***** Records supplied

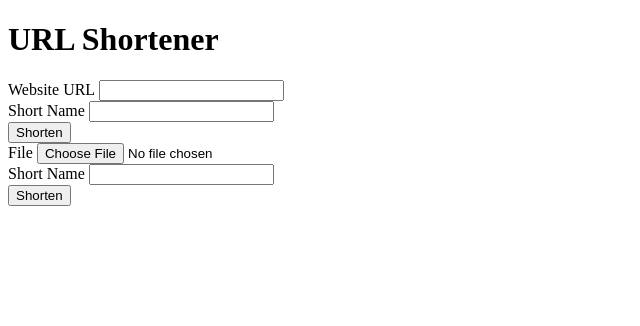
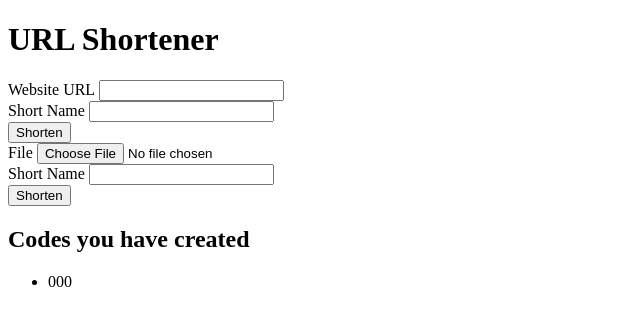
Before and after one commit to tokyo-lab/file-storage-website, a Flask app: template templates/home.html in a window 1280 px wide. Shown: the top 326 px of the page, without its empty margins (0-640 px from the left). Run offline with Flask 2, Linux system fonts and the light colour scheme; the template is opened without the code that fills it: most values are stand-ins (such as "Sample title", 1, 10 or a date in 2020).

Commit message:
added cookies capability

```diff
--- a/app.py
+++ b/app.py
@@ -1,4 +1,13 @@
-from flask import Flask, render_template, request, redirect, url_for, flash, abort
+from flask import (
+    Flask,
+    render_template,
+    request,
+    redirect,
+    url_for,
+    flash,
+    abort,
+    session,
+)
 import json
 import os.path
 from werkzeug.utils import secure_filename
@@ -14,7 +23,7 @@ app.secret_key = "h432hi5ohi3h5i5hi3o2hi"
 
 @app.route("/")
 def home():
-    return render_template("home.html")
+    return render_template("home.html", codes=session.keys())
 
 
 @app.route("/your-url", methods=["GET", "POST"])
@@ -50,6 +59,7 @@ def your_url():
 
         with open("urls.json", "w") as url_file:
             json.dump(urls, url_file)
+            session[request.form["code"]] = True
         return render_template("your_url.html", code=request.form["code"])
     else:
         return redirect(url_for("home"))
--- a/templates/home.html
+++ b/templates/home.html
@@ -29,5 +29,13 @@
       <br />
       <input type="submit" value="Shorten" />
     </form>
+    {% if codes %}
+    <h2>Codes you have created</h2>
+    <ul>
+      {% for code in codes %}
+      <li>{{ code }}</li>
+      {% endfor %}
+    </ul>
+    {% endif %}
   </body>
 </html>
--- a/urls.json
+++ b/urls.json
@@ -1 +1 @@
-{"ya": {"url": "https://www.yahoo.com/"}, "cooper": {"file": "cooper.jpg"}}
+{"espn": {"url": "https://www.espn.com/"}}
```
Also changed, not shown: static/user_files/cooper.jpg (deleted).
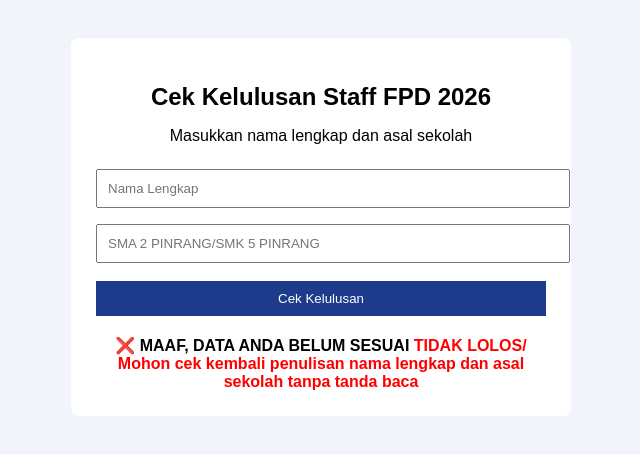
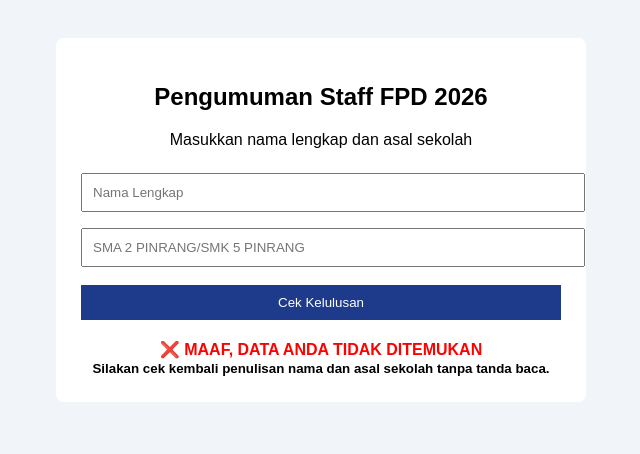
Before and after one commit to putra916/STAFF-FPD2026, a plain HTML site: page index.html in a window 1280 px wide. Both pictures are taken after a click on the button "Cek Kelulusan". Shown: the whole page, without its empty margins (319-959 px from the left). Drawn offline with Linux system fonts and the light colour scheme.

Commit message:
Update index.html

```diff
--- a/index.html
+++ b/index.html
@@ -2,7 +2,7 @@
 <html lang="id">
 <head>
     <meta charset="UTF-8">
-    <title> Staff FPD 2026</title>
+    <title>Pengumuman Staff FPD 2026</title>
     <style>
         body {
             font-family: Arial, sans-serif;
@@ -10,15 +10,12 @@
             padding: 30px;
         }
         .box {
-            max-width: 450px;
+            max-width: 480px;
             background: white;
             margin: auto;
             padding: 25px;
             border-radius: 8px;
             text-align: center;
-        }
-        h2 {
-            margin-bottom: 10px;
         }
         input {
             width: 100%;
@@ -26,12 +23,12 @@
             margin: 8px 0;
         }
         button {
-            padding: 10px 20px;
+            width: 100%;
+            padding: 10px;
             background: #1e3a8a;
             color: white;
             border: none;
             cursor: pointer;
-            width: 100%;
             margin-top: 10px;
         }
         .hasil {
@@ -44,12 +41,16 @@
         .tidak {
             color: red;
         }
+        .divisi {
+            margin-top: 10px;
+            color: #1e3a8a;
+        }
     </style>
 </head>
 <body>
 
 <div class="box">
-    <h2>Cek Kelulusan Staff FPD 2026</h2>
+    <h2>Pengumuman Staff FPD 2026</h2>
     <p>Masukkan nama lengkap dan asal sekolah</p>
 
     <input type="text" id="nama" placeholder="Nama Lengkap">
@@ -61,64 +62,56 @@
 </div>
 
 <script>
-    // ===============================
-    // DATA LOLOS STAFF FPD 2026
-    // ===============================
-    const dataLolos = [
-        { nama: "INDRA SETIAWAN", sekolah: "SMA 2 PINRANG" },
-        { nama: "ABIL SAFAAT", sekolah: "SMK 5 PINRANG" },
-        { nama: "DIAN ADE PUTRI", sekolah: "SMA 2 PINRANG" },
-        { nama: "JULIANTI", sekolah: "SMA 2 PINRANG" },
-        { nama: "AISYA ALYA", sekolah: "SMA 2 PINRANG" },
-        { nama: "AULIA CITRA ANUGRAH", sekolah: "SMA 2 PINRANG" },
-        { nama: "AFDAL RUDI", sekolah: "SMA 2 PINRANG" },
-        { nama: "AZIZUL ISMI UMAR", sekolah: "SMK 5 PINRANG" },
-        { nama: "JUMRIAH", sekolah: "SMA 2 PINRANG" },
-        { nama: "KHAIRUN NISA", sekolah: "SMK 5 PINRANG" },
-        { nama: "KAMELIANI", sekolah: "SMK 5 PINRANG" },
-        { nama: "MUHAMMAD TAUFIQ", sekolah: "SMA 2 PINRANG" },
-        { nama: "NUR FITRA RAMADHANI", sekolah: "SMK 5 PINRANG" },
-        { nama: "REHAN", sekolah: "SMA 2 PINRANG" },
-        { nama: "RIANA", sekolah: "SMA 2 PINRANG" },
-        { nama: "SAKINAH", sekolah: "SMA 2 PINRANG" },
-        { nama: "YANA", sekolah: "SMA 2 PINRANG" },
-        { nama: "ABDUL FATTA RIFAI", sekolah: "SMA 2 PINRANG" },
-        { nama: "AKBAR", sekolah: "SMA 2 PINRANG" },
-        { nama: "DANIA AMIRAH", sekolah: "SMK 5 PINRANG" },
-        { nama: "MELYSAH", sekolah: "SMA 2 PINRANG" },
-        { nama: "MUH SAING", sekolah: "SMA 2 PINRANG" },
-        { nama: "MUH ILYAS", sekolah: "SMA 2 PINRANG" },
-        { nama: "NUR FAIDAH", sekolah: "SMA 2 PINRANG" },
-        { nama: "NUR ALAMSYAH ILHAM", sekolah: "SMA 2 PINRANG" },
-        { nama: "NURUL MAGHFIRAH", sekolah: "SMK 5 PINRANG" },
-        { nama: "RESKY NUR AZYFAH", sekolah: "SMA 2 PINRANG" },
-        { nama: "RADIATUL MUNAWARRAH", sekolah: "SMA 2 PINRANG" },
-        { nama: "TIWI LESTARI", sekolah: "SMA 2 PINRANG" },
-        { nama: "ZAZKIA RAMADHANI", sekolah: "SMK 5 PINRANG" },
-        { nama: "ANUGRAH ALAM", sekolah: "SMA 2 PINRANG" },
-        { nama: "EVIANA KARINA", sekolah: "SMA 2 PINRANG" },
-        { nama: "NURAULIA", sekolah: "SMA 2 PINRANG" },
-        { nama: "PANI", sekolah: "SMK 5 PINRANG" },
-        { nama: "RESKY HELL YANTII", sekolah: "SMK 5 PINRANG" },
-        { nama: "SAFNI MAULANA ASRIADI", sekolah: "SMA 2 PINRANG" },
-        { nama: "SYARIDAH", sekolah: "SMA 2 PINRANG" },
-        { nama: "WAHYUNI", sekolah: "SMA 2 PINRANG" },
-        { nama: "WAHYULIA", sekolah: "SMK 5 PINRANG" }
+const dataStaff = [
+    { nama:"INDRA SETIAWAN", sekolah:"SMA 2 PINRANG", divisi:"KETUA PANITIA" },
+    { nama:"DIAN ADE PUTRI", sekolah:"SMA 2 PINRANG", divisi:"SEKRETARIS" },
+    { nama:"JULIANTI", sekolah:"SMA 2 PINRANG", divisi:"BENDAHARA" },
+    { nama:"AISYA ALYA", sekolah:"SMA 2 PINRANG", divisi:"MEDIA INFORMATION" },
+    { nama:"AULIA CITRA ANUGRAH", sekolah:"SMA 2 PINRANG", divisi:"ENERGY SUPPLY" },
+    { nama:"AFDAL RUDI", sekolah:"SMA 2 PINRANG", divisi:"OPERASIONAL" },
+    { nama:"AZIZUL ISMI UMAR", sekolah:"SMK 5 PINRANG", divisi:"EVENT" },
+    { nama:"JUMRIAH", sekolah:"SMA 2 PINRANG", divisi:"FUNDRAISING" },
+    { nama:"KHAIRUN NISA", sekolah:"SMK 5 PINRANG", divisi:"ENERGY SUPPLY" },
+    { nama:"KAMELIANI", sekolah:"SMK 5 PINRANG", divisi:"PUBLIC RELATIONS" },
+    { nama:"MUHAMMAD TAUFIQ", sekolah:"SMA 2 PINRANG", divisi:"LOGISTIK" },
+    { nama:"NUR FITRA RAMADHANI", sekolah:"SMK 5 PINRANG", divisi:"FUNDRAISING" },
+    { nama:"REHAN", sekolah:"SMA 2 PINRANG", divisi:"EVENT" },
+    { nama:"SAKINAH", sekolah:"SMA 2 PINRANG", divisi:"EVENT" },
+    { nama:"YANA", sekolah:"SMA 2 PINRANG", divisi:"PUBLIC RELATIONS" },
+    { nama:"ABDUL FATTA RIFAI", sekolah:"SMA 2 PINRANG", divisi:"LIAISON OFFICER" },
+    { nama:"AKBAR", sekolah:"SMA 2 PINRANG", divisi:"LOGISTIK" },
+    { nama:"DANIA AMIRAH", sekolah:"SMK 5 PINRANG", divisi:"LIAISON OFFICER" },
+    { nama:"MELYSAH", sekolah:"SMA 2 PINRANG", divisi:"PUBLIC RELATIONS" },
+    { nama:"MUH.SAING", sekolah:"SMA 2 PINRANG", divisi:"OPERASIONAL" },
+    { nama:"MUH.ILYAS", sekolah:"SMA 2 PINRANG", divisi:"LOGISTIK" },
+    { nama:"NUR FAIDAH", sekolah:"SMA 2 PINRANG", divisi:"DATA MANAGEMENT" },
+    { nama:"NUR ALAMSYAH ILHAM", sekolah:"SMA 2 PINRANG", divisi:"OPERASIONAL" },
+    { nama:"NURUL MAGHFIRAH", sekolah:"SMK 5 PINRANG", divisi:"EVENT" },
+    { nama:"RESKY NUR AZYFAH", sekolah:"SMA 2 PINRANG", divisi:"MEDIA INFORMATION" },
+    { nama:"RADIATUL MUNAWARRAH", sekolah:"SMA 2 PINRANG", divisi:"ENERGY SUPPLY" },
+    { nama:"TIWI LESTARI", sekolah:"SMA 2 PINRANG", divisi:"DATA MANAGEMENT" },
+    { nama:"ZAZKIA RAMADHANI", sekolah:"SMK 5 PINRANG", divisi:"DATA MANAGEMENT" }
 ];
 
 function cekKelulusan() {
-        const namaInput = document.getElementById("nama").value.toUpperCase().trim();
-        const sekolahInput = document.getElementById("sekolah").value.toUpperCase().trim();
+    const nama = document.getElementById("nama").value.toUpperCase().trim();
+    const sekolah = document.getElementById("sekolah").value.toUpperCase().trim();
     const hasil = document.getElementById("hasil");
 
-        const ditemukan = dataLolos.find(d =>
-            d.nama === namaInput && d.sekolah === sekolahInput
+    const ditemukan = dataStaff.find(d =>
+        d.nama === nama && d.sekolah === sekolah
     );
 
     if (ditemukan) {
-            hasil.innerHTML = "🎉 SELAMAT! ANDA <span class='lolos'>LOLOS</span> SEBAGAI STAFF FPD 2026/HUBUNGI NOMOR INI UNTUK INFO LEBIH LANJUT 082193374985";
+        hasil.innerHTML = `
+            🎉 <span class="lolos">SELAMAT, ANDA LOLOS</span><br>
+            <div class="divisi">Divisi: <b>${ditemukan.divisi}</b></div>
+        `;
     } else {
-            hasil.innerHTML = "❌ MAAF, DATA ANDA BELUM SESUAI <span class='tidak'>TIDAK LOLOS/ Mohon cek kembali penulisan nama lengkap dan asal sekolah tanpa tanda baca</span>";
+        hasil.innerHTML = `
+            ❌ <span class="tidak">MAAF, DATA ANDA TIDAK DITEMUKAN</span><br>
+            <small>Silakan cek kembali penulisan nama dan asal sekolah tanpa tanda baca.</small>
+        `;
     }
 }
 </script>
```
Lines whose indentation alone changed are shown as unchanged.
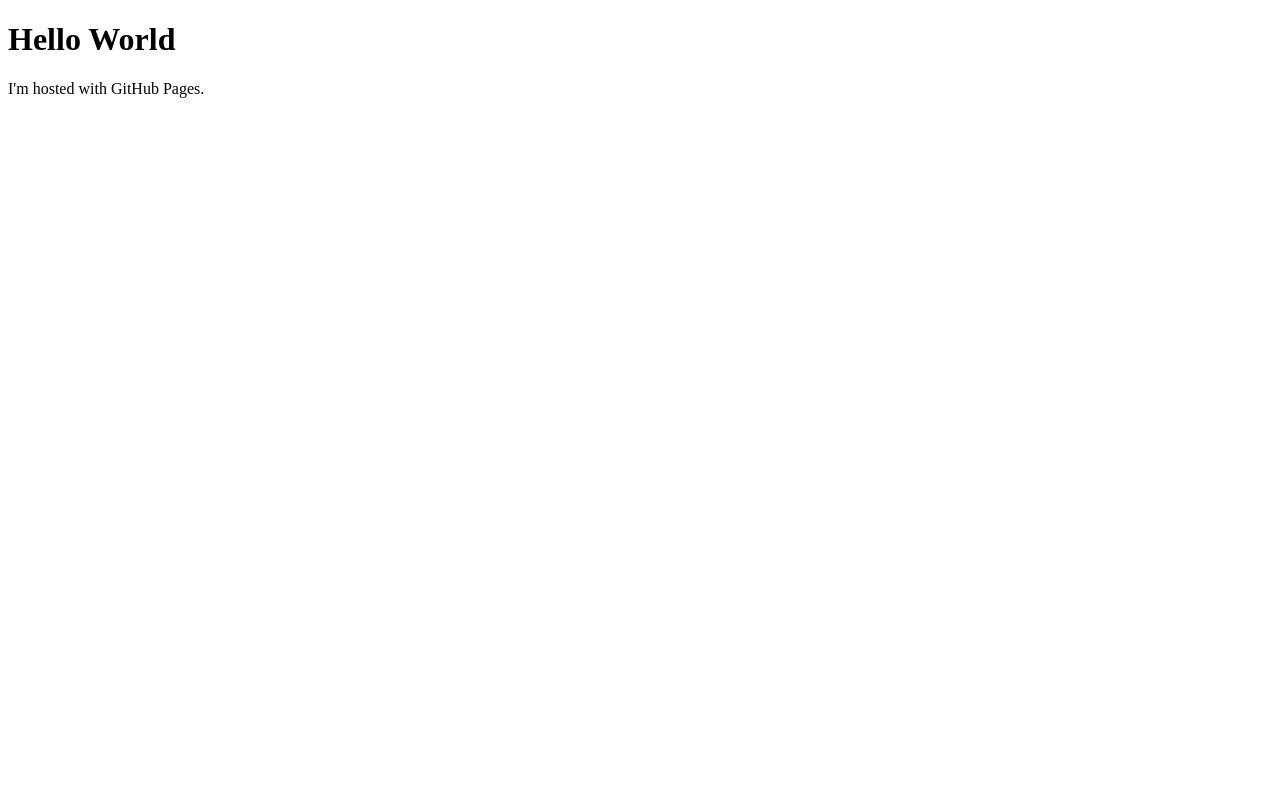
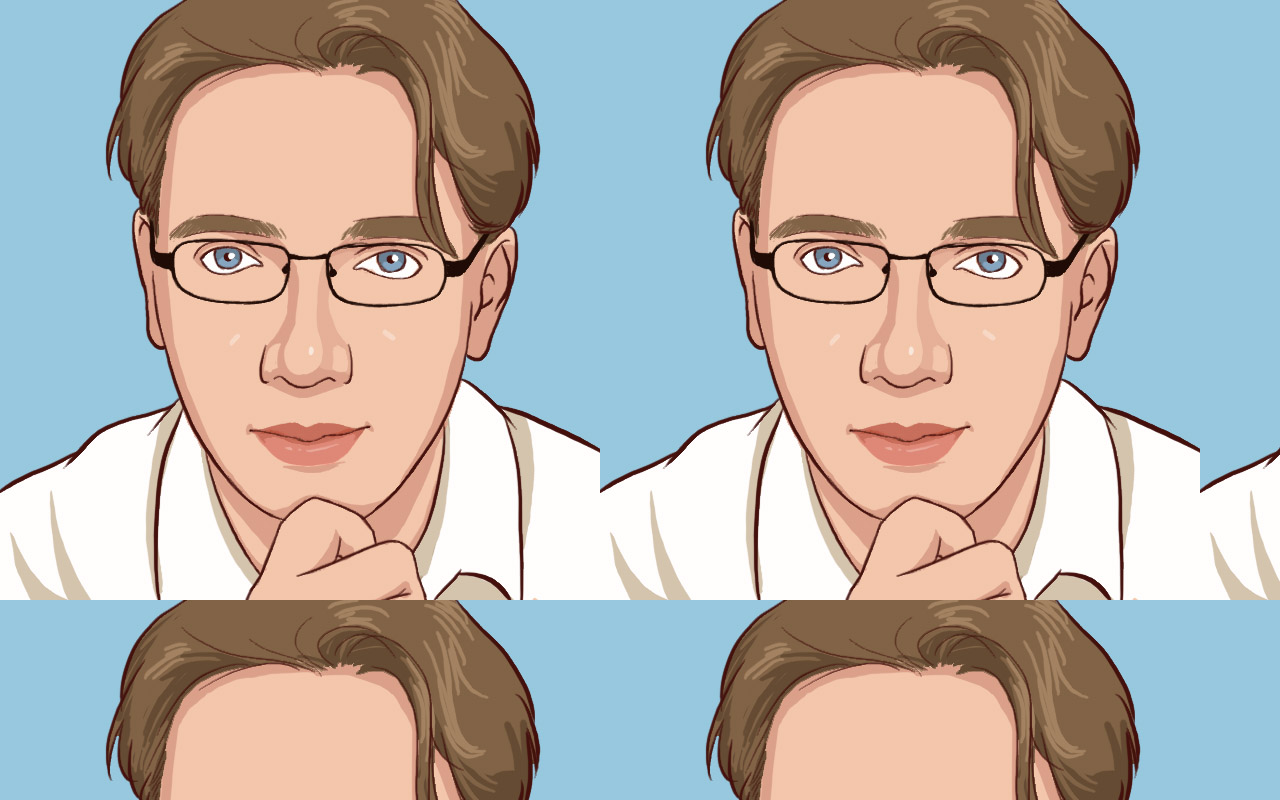
Before and after one commit to erwinwolff/erwinwolff.github.io, a plain HTML site: page index.html in a window 1280 px wide. Drawn offline with Linux system fonts and the light colour scheme.

Commit message:
update frontpage

```diff
--- a/index.html
+++ b/index.html
@@ -1,7 +1,10 @@
 <!DOCTYPE html>
 <html>
+<style>
+body {
+	background-image: url(erwin.jpg);
+}
+</style>
 <body>
-<h1>Hello World</h1>
-<p>I'm hosted with GitHub Pages.</p>
 </body>
 </html>
```
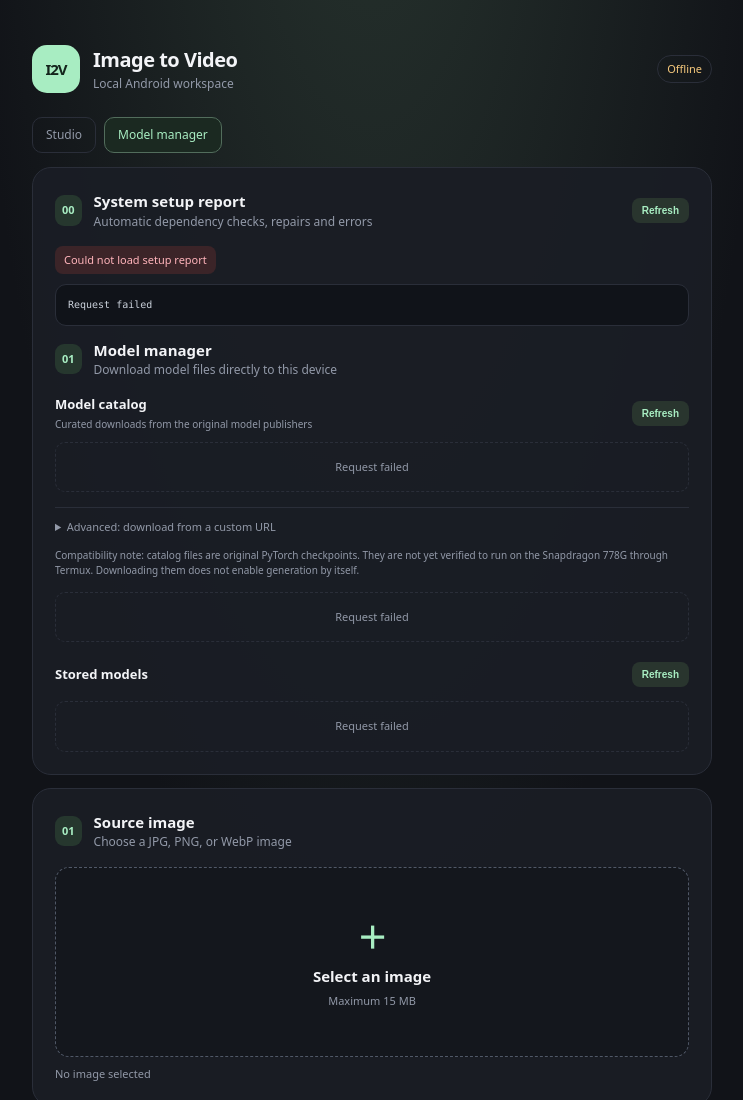
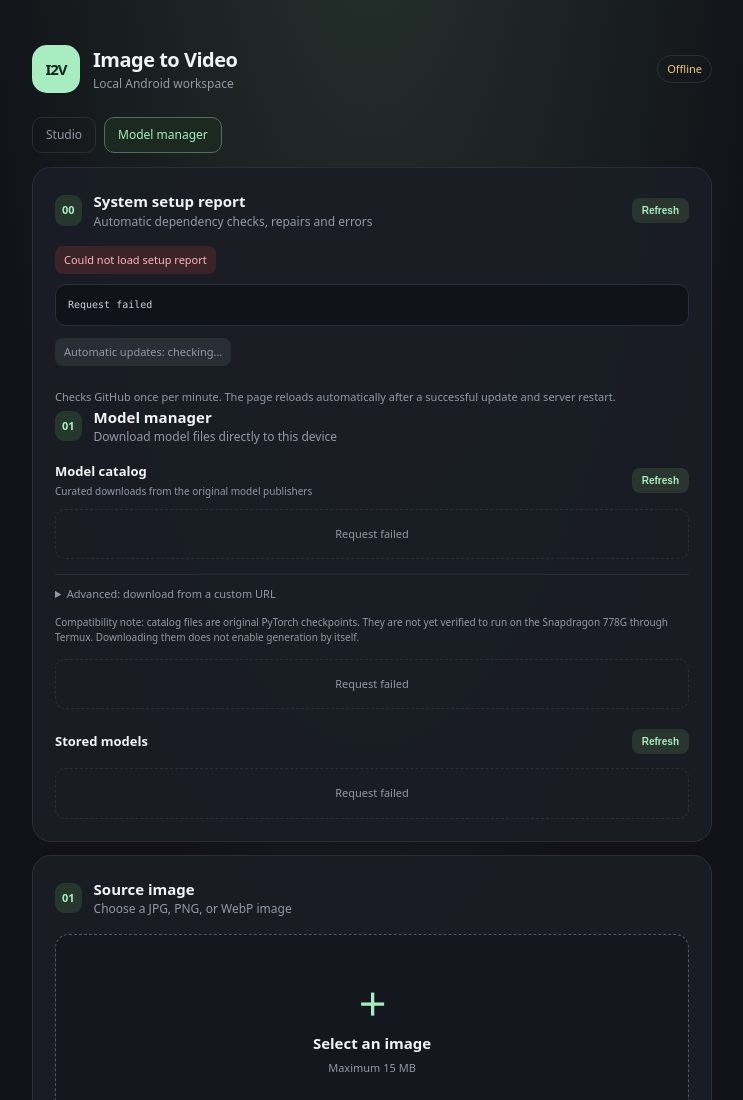
Before and after one commit to 1alind/i2v, a website: page public/index.html in a window 1280 px wide. Shown: the top 1100 px of the page, without its empty margins (268-1011 px from the left). Drawn offline with Linux system fonts and the light colour scheme; no server answers.

Commit message:
Show automatic update status in dashboard

```diff
--- a/public/index.html
+++ b/public/index.html
@@ -22,6 +22,8 @@
       <div id="setupReportState" class="report-state">Checking setup report…</div>
       <pre id="setupReport" class="setup-report">Waiting for setup report…</pre>
       <p id="setupReportTime" class="footnote"></p>
+      <div id="updateState" class="report-state">Automatic updates: checking…</div>
+      <p id="updateMessage" class="footnote">Checks GitHub once per minute. The page reloads automatically after a successful update and server restart.</p>
       <div class="section-title"><span>01</span><div><h2>Model manager</h2><p>Download model files directly to this device</p></div></div>
       <div class="catalog-heading"><div><h3>Model catalog</h3><p>Curated downloads from the original model publishers</p></div><button id="refreshCatalog" class="small-button">Refresh</button></div>
       <div id="catalogList" class="catalog-list"><div class="empty-state">Loading model catalog…</div></div>
```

**********

- **Activity**: Lines that include the word "json" are to be extracted from the data above.

- **Output for this exercise**:
 import json
         with open("urls.json", "w") as url_file:
             json.dump(urls, url_file)
--- a/urls.json
+++ b/urls.json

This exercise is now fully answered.